Kat Lee has had an affinity for artifacts since childhood. Born into a family of avid travelers, as a kid she spent quite a bit of time overseas, visiting family and friends in China, Taiwan and Tokyo. In the early 90’s, right after China had opened its borders to tourists, she and her parents took a trip to some of the more remote areas of the country. They visited the small village in the Henan province where her grandfather had grown up, and she recalls being amazed by the weavings and costumes produced by the Miao minority tribe in Hunan. It was that trip, she says, that inspired her lifelong wanderlust and fascination with indigenous culture and craft. For Lee, who has continued to collect handmade textiles and art as an adult, the value of these pieces is more about the process than the final product. “Craftsmanship isn't about perfection," she says. "It's more about the passion, self-expression, the patience, and the pride people take in mastering it."
Her curiosity about people and objects led her to study industrial design at Carnegie Mellon, and from there Lee logged time as a design manager at Procter & Gamble, a researcher at Added Value Cheskin, and on the product innovation team at Samsung. Today she heads up UX Research at Square, the mobile payment company that made it possible for anyone and everyone to take credit cards.
Her desire to explore the local landscape, however, is still very much alive. Over the last six months Lee launched an exciting research initiative at Square called “Outside the Bubble” combining remote ethnography with field interviews. She and her colleague set out on a road trip to meet local sellers in Kansas and Oklahoma, taking a documentary film crew along with them to capture the process. The project aimed to better understand the challenges facing small business owners in rural areas in the United States—places that, Lee and her team discovered, also cultivate a strong connection between the local landscape and the cultural identity of the community. Lee even found a way to create legacy artifacts to share her team’s findings with others at Square once the project had concluded. The company installed physical “listening stations” within the corporate headquarters, where employees can hear short videos recorded by sellers, and read firsthand stories from those who participated in the project.
We sat down with Lee to talk about breaking out of the tech bubble, the importance of individual voices, and what it takes to make a true “People Nerd.”
dscout: You’ve worked in design and research at a number of different places, Procter & Gamble, Cheskin Consulting, Samsung, and now Square. You’ve seen and worked with a lot of different “People Nerds”—how would you define the term?
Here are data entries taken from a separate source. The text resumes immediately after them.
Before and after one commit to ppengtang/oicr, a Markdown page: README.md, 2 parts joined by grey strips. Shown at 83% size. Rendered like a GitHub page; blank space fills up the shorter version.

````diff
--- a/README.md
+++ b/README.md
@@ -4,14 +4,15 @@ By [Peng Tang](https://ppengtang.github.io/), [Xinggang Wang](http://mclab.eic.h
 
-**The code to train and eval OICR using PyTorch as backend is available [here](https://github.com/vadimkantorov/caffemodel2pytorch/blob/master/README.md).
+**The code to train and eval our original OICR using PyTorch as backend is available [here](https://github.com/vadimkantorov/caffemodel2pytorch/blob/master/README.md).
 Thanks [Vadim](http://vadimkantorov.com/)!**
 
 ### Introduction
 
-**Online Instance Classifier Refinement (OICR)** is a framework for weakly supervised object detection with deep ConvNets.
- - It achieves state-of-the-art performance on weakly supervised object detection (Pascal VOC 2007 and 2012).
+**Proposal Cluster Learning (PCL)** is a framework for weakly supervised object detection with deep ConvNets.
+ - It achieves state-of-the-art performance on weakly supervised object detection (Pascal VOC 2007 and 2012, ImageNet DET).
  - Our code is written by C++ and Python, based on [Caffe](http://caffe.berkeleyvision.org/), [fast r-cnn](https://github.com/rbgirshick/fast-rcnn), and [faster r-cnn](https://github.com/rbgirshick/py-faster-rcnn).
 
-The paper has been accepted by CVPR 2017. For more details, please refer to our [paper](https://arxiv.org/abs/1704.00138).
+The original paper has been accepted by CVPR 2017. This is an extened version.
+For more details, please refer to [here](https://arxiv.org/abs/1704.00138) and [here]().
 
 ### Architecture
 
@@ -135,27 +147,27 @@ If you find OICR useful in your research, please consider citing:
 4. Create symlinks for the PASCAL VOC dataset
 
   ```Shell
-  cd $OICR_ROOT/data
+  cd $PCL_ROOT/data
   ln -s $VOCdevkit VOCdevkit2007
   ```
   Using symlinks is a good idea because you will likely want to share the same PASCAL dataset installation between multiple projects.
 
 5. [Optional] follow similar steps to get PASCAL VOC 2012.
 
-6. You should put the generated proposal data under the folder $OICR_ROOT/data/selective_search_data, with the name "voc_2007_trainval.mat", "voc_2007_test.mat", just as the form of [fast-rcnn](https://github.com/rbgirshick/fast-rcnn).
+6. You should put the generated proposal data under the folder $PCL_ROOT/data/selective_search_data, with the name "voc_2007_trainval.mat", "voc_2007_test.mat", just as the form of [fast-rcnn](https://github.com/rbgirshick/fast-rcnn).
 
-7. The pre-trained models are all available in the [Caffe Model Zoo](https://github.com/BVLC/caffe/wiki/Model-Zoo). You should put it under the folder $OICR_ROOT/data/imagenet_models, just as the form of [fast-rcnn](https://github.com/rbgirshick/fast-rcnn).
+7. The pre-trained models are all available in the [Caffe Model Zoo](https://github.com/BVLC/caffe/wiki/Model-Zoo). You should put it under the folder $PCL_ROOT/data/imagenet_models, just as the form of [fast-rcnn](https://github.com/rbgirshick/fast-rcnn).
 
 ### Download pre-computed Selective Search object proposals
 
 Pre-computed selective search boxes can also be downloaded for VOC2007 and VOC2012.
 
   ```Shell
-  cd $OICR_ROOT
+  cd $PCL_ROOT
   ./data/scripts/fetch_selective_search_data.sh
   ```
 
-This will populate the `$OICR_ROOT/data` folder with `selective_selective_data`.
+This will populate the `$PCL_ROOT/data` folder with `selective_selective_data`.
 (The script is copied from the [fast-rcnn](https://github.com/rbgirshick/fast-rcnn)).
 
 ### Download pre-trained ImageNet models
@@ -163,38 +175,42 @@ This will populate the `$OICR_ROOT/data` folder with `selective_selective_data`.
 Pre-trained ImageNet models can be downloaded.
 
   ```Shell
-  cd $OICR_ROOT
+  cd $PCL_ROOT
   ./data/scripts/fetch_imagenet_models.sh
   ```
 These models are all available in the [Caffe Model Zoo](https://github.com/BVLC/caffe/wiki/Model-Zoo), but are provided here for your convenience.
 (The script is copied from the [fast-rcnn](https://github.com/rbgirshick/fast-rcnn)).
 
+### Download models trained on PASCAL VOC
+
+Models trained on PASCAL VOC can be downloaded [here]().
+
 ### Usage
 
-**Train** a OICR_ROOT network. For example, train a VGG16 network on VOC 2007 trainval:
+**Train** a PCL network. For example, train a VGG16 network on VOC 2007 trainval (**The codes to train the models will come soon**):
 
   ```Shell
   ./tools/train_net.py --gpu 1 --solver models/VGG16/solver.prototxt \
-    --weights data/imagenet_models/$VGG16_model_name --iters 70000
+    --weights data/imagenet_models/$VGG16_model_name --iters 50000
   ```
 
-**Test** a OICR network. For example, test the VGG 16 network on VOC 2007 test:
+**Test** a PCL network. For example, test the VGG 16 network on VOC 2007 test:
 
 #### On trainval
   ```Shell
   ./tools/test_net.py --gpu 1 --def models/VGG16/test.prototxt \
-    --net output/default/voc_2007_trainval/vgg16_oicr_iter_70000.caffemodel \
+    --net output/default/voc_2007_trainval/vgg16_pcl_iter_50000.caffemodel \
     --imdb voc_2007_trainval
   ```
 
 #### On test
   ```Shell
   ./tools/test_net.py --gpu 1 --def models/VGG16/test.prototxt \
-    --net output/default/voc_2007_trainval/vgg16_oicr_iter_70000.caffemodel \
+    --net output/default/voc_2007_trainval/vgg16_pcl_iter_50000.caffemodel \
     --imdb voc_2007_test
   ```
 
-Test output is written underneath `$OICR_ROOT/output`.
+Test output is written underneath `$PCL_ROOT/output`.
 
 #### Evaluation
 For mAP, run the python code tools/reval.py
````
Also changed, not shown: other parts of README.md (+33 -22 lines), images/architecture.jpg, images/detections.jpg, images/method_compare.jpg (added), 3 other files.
Kat Lee: I think People Nerds are just naturally curious about what makes people who they are. They look at the history of a person, as opposed to simply taking them at face value. Researchers, especially in the corporate world or at public companies, have a tendency to want to label and segment people, and I understand professionally why we have to do that. And I love looking for patterns, I think that's just a natural passion of mine. So perhaps that's what’s helped me survive at these bigger companies. But I think that People Nerds have a greater sense of empathy. There’s a personal obligation to bring out people’s individual stories and voices and make sure they aren’t lost.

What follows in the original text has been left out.